_What you should do_
Word for word, copy the records and drop the pictures.

_Material for the task_
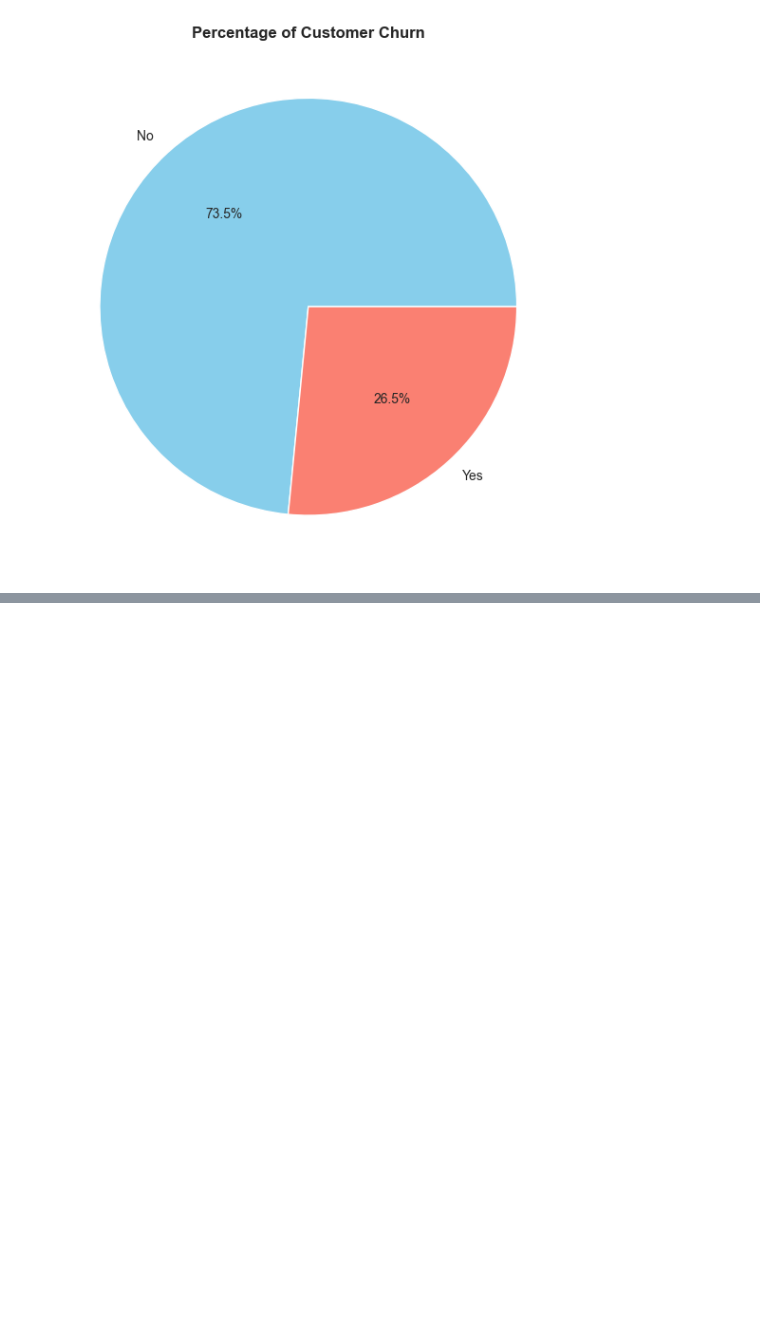
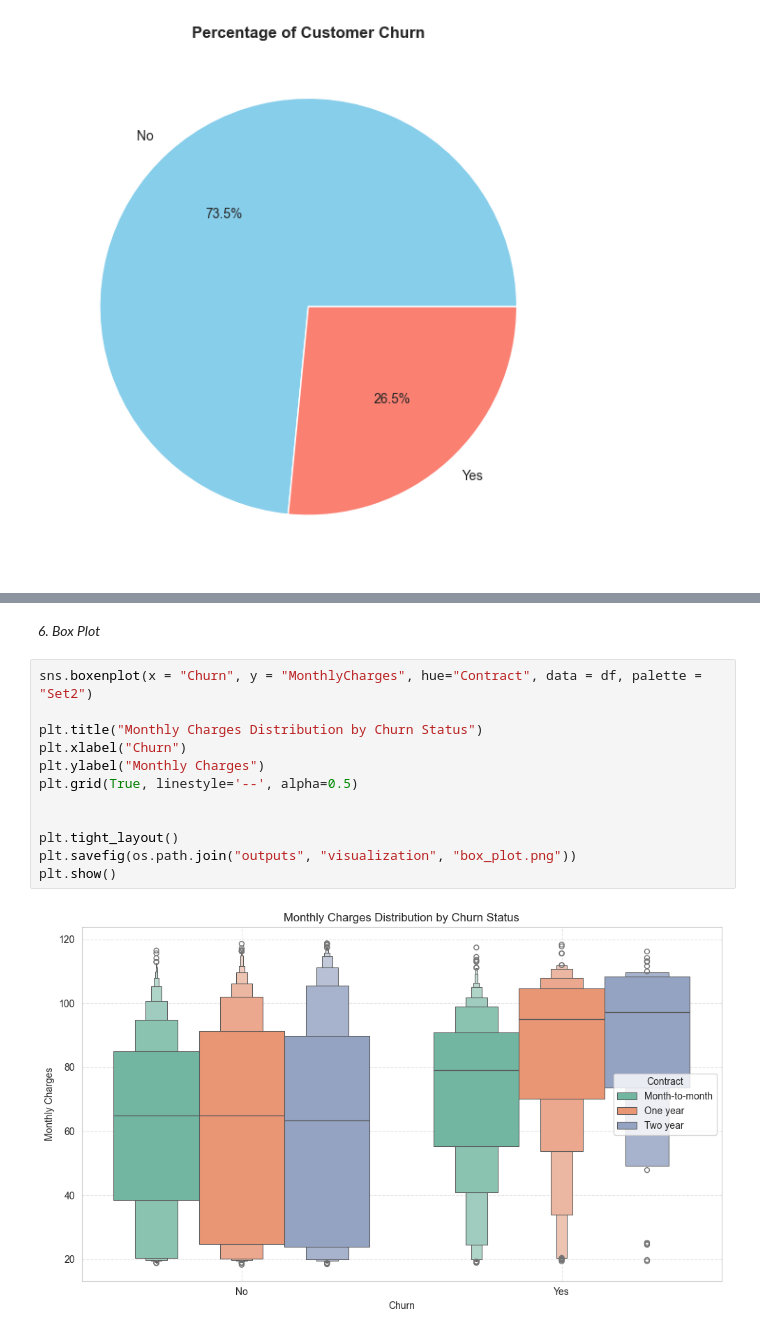
Before and after one commit to readulislamtamim/practice-customer-churn-project, a Jupyter notebook: notebooks/02_eda_viz.ipynb, the cells around one changed output, grey strips where cells are left out. Saved outputs shown, nothing was run; the diff lists cells and outputs as text; blank space fills up the shorter version.

```diff
--- a/notebooks/02_eda_viz.ipynb
+++ b/notebooks/02_eda_viz.ipynb
@@ -111,0 +162,16 @@ plt.show()
+# %% [markdown]
+*6. Box Plot*
+# %%
+sns.boxenplot(x = "Churn", y = "MonthlyCharges", hue="Contract", data = df, palette = "Set2")
+
+plt.title("Monthly Charges Distribution by Churn Status")
+plt.xlabel("Churn")
+plt.ylabel("Monthly Charges")
+plt.grid(True, linestyle='--', alpha=0.5)
+
+
+plt.tight_layout()
+plt.savefig(os.path.join("outputs", "visualization", "box_plot.png"))
+plt.show()
+# %% [output]
+[figure, added]
```
Also changed, not shown: parts of 11 cells of this notebook, 4 other files.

_Completed exercise_
Before and after one commit to readulislamtamim/practice-customer-churn-project, a Jupyter notebook: notebooks/02_eda_viz.ipynb, the cells around one changed output, grey strips where cells are left out. Saved outputs shown, nothing was run; the diff lists cells and outputs as text; blank space fills up the shorter version.

```diff
--- a/notebooks/02_eda_viz.ipynb
+++ b/notebooks/02_eda_viz.ipynb
@@ -111,0 +162,16 @@ plt.show()
+# %% [markdown]
+*6. Box Plot*
+# %%
+sns.boxenplot(x = "Churn", y = "MonthlyCharges", hue="Contract", data = df, palette = "Set2")
+
+plt.title("Monthly Charges Distribution by Churn Status")
+plt.xlabel("Churn")
+plt.ylabel("Monthly Charges")
+plt.grid(True, linestyle='--', alpha=0.5)
+
+
+plt.tight_layout()
+plt.savefig(os.path.join("outputs", "visualization", "box_plot.png"))
+plt.show()
+# %% [output]
+[figure, added]
```
Also changed, not shown: parts of 11 cells of this notebook, 4 other files.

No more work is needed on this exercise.